California sold $1.75 billion in tax-exempt debt at an all-time low interest rate of 3.72 percent for 30-year bonds, after boosting the size of the offering due to demand, the treasurer’s office said.
The state completed its sale one day early after receiving orders for 58 percent of the bonds from individual investors, Tom Dresslar, a spokesman for Treasurer Bill Lockyer, said yesterday in a statement.
California offered $1 billion of general obligations for public-works projects and increased debt refinancing to $750 million from $550 million, Dresslar said, even as it reduced the yield on 10-year securities to a preliminary 2.45 percent from 2.51 percent on Sept. 22.
“Our bonds’ market performance continues to rebut those who can’t seem to break the habit of trying to paint the darkest picture of California’s financial condition,” Lockyer said in a statement. “This result shows investors know better, and that they recognize we have greatly improved our fiscal management.”
By refinancing $750 million in debt, California saved about $157 million in interest payments, or $118 million in net present value, Dresslar said.
The yields were lower across the board than California’s prior general-obligation sale of $1.35 billion in April, Dresslar said.
The bonds offer 0.68 percentage point more yield than top-rated munis maturing in 10 years, according to data compiled by Bloomberg. That’s down from 0.84 percentage point on bonds with similar maturities sold in April. Thirty-year bonds were offered at 0.82 percentage point above AAAs.
“They got a really good amount of retail interest on Friday so they pre-sold a lot of the deal,” Daniel Solender, who helps manage about $17 billion of municipal bonds at Lord Abbett & Co. in Jersey City, New Jersey, said before the sale concluded. “There’s just a real demand for anything with a little incremental yield right now, and particularly in a liquid credit like California.”
With another $500 million sale slated for market in October, Lockyer plans to offer about $5.5 billion this year, about a quarter of the state’s sales in 2009.
California’s economy is bigger than India’s, ranking ninth in the world as measured by gross domestic product, according to the state Finance Department. Its bonds have returned 7.1 percent in 2012, beating the 6.1 percent gain for the broader $3.7 trillion muni market, according to Standard & Poor’s data.
S&P rates California A-, six levels below AAA and the worst mark it gives any U.S. state.
Benchmark tax-free debt due in 10 years yields 1.77 percent today, according to a Bloomberg Valuation index.
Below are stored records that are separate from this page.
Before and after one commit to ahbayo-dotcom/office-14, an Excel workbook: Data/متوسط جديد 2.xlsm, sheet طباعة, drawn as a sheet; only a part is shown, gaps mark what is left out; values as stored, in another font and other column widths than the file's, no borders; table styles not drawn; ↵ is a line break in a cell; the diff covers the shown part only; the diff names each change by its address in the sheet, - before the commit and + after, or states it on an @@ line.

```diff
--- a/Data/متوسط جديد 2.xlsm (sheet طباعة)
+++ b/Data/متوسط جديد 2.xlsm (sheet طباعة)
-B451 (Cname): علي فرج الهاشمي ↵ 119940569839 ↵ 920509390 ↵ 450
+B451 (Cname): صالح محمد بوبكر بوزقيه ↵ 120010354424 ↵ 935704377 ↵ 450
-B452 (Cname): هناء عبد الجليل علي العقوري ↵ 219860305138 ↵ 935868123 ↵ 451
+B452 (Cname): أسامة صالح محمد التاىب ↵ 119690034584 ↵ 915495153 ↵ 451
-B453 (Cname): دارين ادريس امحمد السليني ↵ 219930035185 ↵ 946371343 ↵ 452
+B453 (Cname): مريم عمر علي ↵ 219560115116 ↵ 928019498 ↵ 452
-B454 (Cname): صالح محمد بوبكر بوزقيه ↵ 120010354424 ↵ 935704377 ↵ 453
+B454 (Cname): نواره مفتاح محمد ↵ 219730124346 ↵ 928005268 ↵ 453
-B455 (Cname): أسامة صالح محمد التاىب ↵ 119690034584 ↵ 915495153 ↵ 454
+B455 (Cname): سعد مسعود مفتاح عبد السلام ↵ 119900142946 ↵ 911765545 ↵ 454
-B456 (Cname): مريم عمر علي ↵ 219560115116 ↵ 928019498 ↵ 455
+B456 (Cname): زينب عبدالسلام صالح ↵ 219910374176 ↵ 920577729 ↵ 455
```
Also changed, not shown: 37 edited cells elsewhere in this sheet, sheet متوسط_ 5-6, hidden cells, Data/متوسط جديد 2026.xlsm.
Thirty-year debt yields 2.9 percent.
“It’s been several months since the last time they issued, which definitely benefits” California, Solender said.
-- Michelle Kaske in New York contributed to this report.